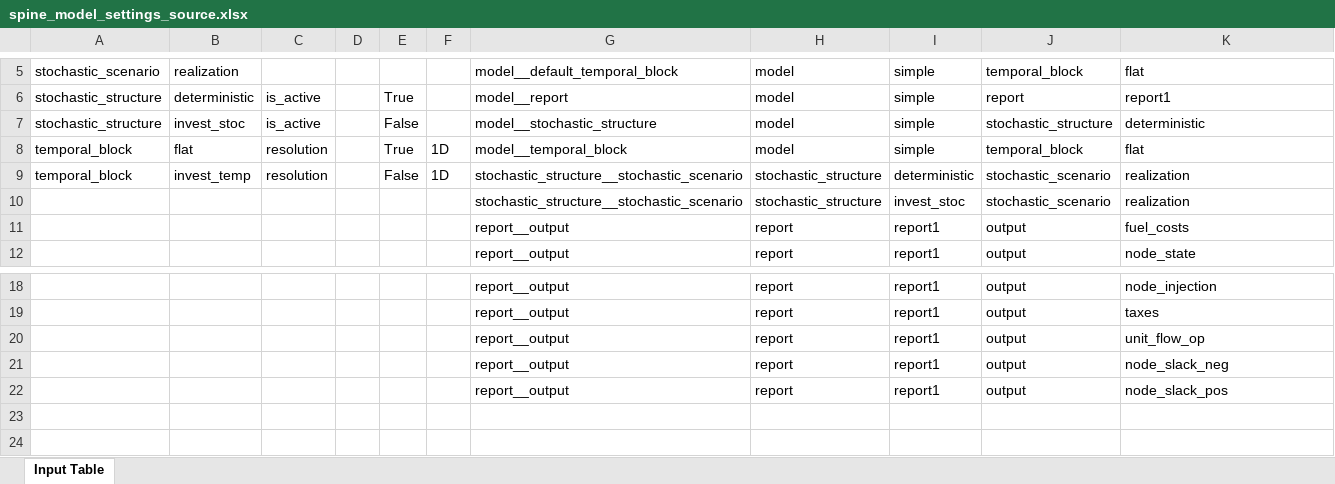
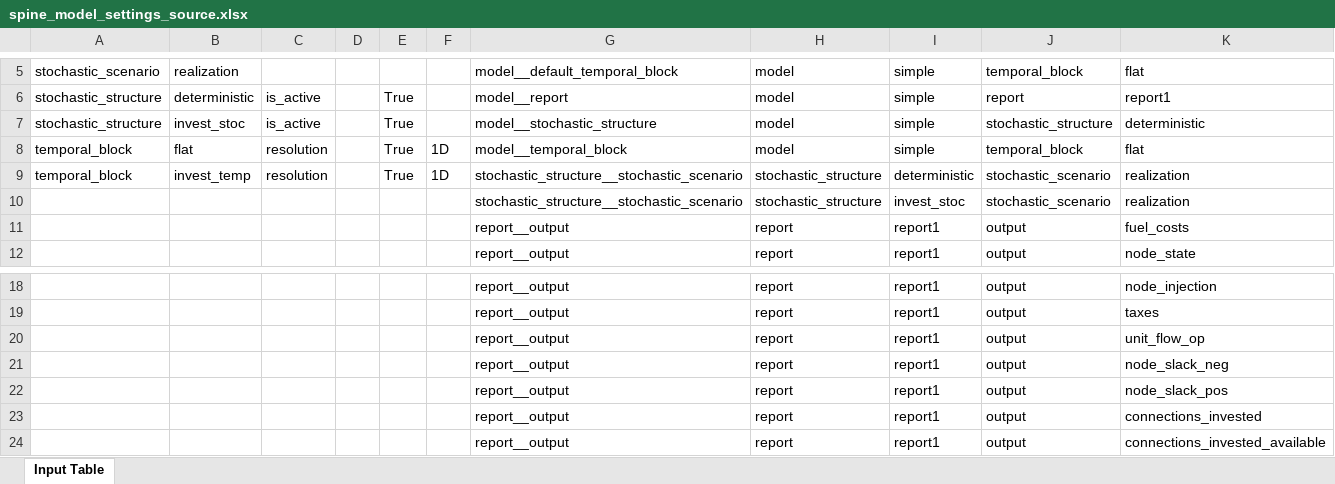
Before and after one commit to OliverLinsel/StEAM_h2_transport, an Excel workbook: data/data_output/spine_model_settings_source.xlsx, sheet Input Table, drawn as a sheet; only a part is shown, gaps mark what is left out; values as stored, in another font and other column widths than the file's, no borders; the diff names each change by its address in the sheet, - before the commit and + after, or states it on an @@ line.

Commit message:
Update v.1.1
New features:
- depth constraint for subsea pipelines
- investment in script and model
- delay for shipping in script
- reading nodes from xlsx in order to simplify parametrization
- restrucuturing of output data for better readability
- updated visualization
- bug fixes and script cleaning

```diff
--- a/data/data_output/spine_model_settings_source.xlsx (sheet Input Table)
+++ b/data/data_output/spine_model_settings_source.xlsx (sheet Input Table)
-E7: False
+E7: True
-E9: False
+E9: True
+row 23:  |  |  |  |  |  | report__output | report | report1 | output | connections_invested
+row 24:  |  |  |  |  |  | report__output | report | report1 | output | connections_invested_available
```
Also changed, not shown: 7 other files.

________________________

Show me each line of the listing above with "data" in it.

Before and after one commit to OliverLinsel/StEAM_h2_transport, an Excel workbook: data/data_output/spine_model_settings_source.xlsx, sheet Input Table, drawn as a sheet; only a part is shown, gaps mark what is left out; values as stored, in another font and other column widths than the file's, no borders; the diff names each change by its address in the sheet, - before the commit and + after, or states it on an @@ line.
- restrucuturing of output data for better readability
--- a/data/data_output/spine_model_settings_source.xlsx (sheet Input Table)
+++ b/data/data_output/spine_model_settings_source.xlsx (sheet Input Table)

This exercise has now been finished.